On our part, when we want to write an essay, we start a word processor on a computer and start typing. With that in mind, the project we work on---in between everything else we do---has two parts: A) developing a "word processor" system of filmmaking---or at least the documentation for what steps to follow, with options---based on a video game engine and assorted other software packages, where we then B) crank out all the movies we can think of. We have some original project ideas, and we have an even larger set of story adaptations that we think would made really good movies. Increasing skill and refinement from all that filmmaking will then return back to A), and then back across to B), each reinforcing and adding to the other. Additionally, an integral part of A) will create C), having and maintaining such a level of documentation that anyone else can assimilate and make use of these methods which themselves will have ongoing active demonstration and development as we continue with A) and B).
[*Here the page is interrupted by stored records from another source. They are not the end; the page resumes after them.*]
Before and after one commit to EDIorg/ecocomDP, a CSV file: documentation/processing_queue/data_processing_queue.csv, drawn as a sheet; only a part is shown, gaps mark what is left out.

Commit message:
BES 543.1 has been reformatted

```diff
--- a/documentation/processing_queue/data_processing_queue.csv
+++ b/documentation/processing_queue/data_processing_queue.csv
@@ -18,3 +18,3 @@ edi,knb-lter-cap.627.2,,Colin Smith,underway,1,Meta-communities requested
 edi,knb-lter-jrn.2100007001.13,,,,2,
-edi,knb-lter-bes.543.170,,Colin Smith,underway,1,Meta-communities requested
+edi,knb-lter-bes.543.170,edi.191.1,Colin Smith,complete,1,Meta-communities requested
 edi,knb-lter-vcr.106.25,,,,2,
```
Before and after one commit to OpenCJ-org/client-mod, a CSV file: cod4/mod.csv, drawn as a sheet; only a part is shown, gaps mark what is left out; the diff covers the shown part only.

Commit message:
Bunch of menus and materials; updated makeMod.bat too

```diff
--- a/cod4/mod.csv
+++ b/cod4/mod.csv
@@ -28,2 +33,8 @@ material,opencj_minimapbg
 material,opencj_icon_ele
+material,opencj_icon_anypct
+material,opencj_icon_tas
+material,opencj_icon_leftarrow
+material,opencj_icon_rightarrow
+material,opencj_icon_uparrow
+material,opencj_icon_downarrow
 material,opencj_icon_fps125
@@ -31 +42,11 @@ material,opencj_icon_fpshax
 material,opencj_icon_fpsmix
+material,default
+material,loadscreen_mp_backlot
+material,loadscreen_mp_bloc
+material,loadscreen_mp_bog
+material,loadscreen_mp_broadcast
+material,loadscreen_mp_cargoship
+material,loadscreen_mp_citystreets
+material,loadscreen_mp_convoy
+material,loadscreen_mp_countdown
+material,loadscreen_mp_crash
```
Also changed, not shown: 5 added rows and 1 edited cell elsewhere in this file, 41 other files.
The ongoing focus is and will remain to fixate on video game software based computer animated narrative movies, and perhaps documentary movies, all made absolutely inexpensively, quickly, absolutely really well, and totally prolifically. When someone comes in and complains of the limitations of the particular form, Too bad. You're a storyteller dammit, exceed the form.
And at the moment, for the demo part of the short explanation version, drop to the bottom of this page for a collection of video files currently being used for showing off what people have done in gaming visual execution---and what these files show is not even theoretical development, these video clips show what people are doing currently that demonstrates video execution capability . . . and currently all that we're seeing done with this software and these possibilities is little more than See me play with special effects and See me playing a game, where what can also be done is to make any movie that comes to mind, to tell any story whatsoever, to do this anytime, a movie of any length, with any detail, and be able to do that for extremely little money.
Now: in all of this proposal to make movies in a better and inexpensive way, is a profit guaranteed? Oh Hell no---because audience response can never be guaranteed, and barely predicted. Is such uncertainty a reason to not bother? Again, Oh Hell No, because this method gives the ability to focus on getting stories told in very inexpensive movies, rather than always having to make random pointless movie production deals.
How would you like to make any movie that comes to mind, anytime, of any length, with any detail?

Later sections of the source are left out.